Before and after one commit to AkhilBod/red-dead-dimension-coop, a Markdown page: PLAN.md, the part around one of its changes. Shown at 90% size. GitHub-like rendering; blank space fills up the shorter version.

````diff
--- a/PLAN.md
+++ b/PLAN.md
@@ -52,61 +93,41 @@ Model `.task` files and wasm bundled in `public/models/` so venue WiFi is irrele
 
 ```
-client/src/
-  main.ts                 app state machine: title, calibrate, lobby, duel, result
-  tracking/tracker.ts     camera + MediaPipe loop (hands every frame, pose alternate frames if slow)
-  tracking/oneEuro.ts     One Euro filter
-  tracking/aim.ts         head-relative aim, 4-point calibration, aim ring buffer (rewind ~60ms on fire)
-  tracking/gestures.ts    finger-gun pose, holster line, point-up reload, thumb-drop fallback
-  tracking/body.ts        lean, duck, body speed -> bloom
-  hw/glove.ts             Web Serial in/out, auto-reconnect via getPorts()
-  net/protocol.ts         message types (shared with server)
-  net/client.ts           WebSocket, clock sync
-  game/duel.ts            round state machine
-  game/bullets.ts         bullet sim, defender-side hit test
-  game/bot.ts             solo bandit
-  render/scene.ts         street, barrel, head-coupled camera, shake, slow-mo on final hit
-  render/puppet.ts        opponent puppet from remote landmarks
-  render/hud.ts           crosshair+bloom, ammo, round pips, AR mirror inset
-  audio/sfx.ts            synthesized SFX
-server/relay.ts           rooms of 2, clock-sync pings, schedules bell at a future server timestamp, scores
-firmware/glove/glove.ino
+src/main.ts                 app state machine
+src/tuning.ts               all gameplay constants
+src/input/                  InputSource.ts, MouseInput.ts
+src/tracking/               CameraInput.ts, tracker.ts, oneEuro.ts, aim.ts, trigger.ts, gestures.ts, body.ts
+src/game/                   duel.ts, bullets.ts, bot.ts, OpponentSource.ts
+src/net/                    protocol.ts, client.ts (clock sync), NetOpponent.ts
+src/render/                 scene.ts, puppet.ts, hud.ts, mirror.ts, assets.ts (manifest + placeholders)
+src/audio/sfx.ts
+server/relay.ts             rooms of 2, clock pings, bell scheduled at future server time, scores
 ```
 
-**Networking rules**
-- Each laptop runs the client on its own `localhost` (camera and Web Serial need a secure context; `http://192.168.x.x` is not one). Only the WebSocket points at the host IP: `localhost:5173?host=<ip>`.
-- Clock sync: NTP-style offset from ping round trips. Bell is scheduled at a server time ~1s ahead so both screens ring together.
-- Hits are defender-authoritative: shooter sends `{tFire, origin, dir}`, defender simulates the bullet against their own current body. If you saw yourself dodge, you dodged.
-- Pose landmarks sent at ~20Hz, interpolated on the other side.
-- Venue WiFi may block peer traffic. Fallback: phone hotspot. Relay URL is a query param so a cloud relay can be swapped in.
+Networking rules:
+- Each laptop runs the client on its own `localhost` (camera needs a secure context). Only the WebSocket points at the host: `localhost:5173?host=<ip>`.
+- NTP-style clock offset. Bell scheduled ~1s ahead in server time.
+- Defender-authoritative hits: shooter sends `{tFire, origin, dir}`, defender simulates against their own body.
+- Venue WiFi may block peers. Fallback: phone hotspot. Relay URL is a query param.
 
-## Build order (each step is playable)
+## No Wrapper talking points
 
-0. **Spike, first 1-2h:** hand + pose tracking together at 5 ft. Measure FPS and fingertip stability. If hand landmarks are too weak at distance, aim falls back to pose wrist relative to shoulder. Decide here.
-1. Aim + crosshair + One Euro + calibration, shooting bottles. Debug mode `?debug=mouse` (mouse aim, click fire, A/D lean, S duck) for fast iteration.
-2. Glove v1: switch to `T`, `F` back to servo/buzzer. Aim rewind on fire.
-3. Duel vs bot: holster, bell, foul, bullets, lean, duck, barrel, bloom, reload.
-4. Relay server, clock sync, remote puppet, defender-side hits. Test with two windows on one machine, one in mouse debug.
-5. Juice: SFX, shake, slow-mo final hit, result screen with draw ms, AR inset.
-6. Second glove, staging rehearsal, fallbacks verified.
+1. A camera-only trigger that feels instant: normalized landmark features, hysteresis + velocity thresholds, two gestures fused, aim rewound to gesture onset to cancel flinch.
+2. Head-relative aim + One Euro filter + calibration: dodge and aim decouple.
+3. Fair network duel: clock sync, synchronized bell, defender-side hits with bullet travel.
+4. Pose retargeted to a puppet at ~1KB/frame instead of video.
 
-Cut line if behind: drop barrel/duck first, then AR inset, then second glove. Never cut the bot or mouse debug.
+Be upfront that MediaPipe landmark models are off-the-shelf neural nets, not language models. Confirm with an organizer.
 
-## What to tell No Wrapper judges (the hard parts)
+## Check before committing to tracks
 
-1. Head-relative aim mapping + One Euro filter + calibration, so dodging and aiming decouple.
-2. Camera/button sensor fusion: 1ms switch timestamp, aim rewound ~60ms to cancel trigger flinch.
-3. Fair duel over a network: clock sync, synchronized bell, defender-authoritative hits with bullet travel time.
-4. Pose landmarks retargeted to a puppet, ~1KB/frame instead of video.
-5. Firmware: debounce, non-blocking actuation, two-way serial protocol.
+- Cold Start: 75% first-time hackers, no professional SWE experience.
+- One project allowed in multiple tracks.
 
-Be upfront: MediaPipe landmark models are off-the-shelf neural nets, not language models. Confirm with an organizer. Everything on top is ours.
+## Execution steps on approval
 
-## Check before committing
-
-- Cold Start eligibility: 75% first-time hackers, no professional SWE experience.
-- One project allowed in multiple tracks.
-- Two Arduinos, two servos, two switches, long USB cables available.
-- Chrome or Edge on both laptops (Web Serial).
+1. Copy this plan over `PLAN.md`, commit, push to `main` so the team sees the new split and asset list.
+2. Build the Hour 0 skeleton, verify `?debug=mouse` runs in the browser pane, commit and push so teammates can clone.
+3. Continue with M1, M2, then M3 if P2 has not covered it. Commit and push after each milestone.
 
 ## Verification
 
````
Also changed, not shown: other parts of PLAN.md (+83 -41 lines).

# # # # #

### [EXERCISE INSTRUCTIONS]
All lines above containing the string "puppet": copy each one.

### [REPLY TO THE EXERCISE]
-  render/puppet.ts        opponent puppet from remote landmarks
+src/render/                 scene.ts, puppet.ts, hud.ts, mirror.ts, assets.ts (manifest + placeholders)
-4. Relay server, clock sync, remote puppet, defender-side hits. Test with two windows on one machine, one in mouse debug.
+4. Pose retargeted to a puppet at ~1KB/frame instead of video.
-4. Pose landmarks retargeted to a puppet, ~1KB/frame instead of video.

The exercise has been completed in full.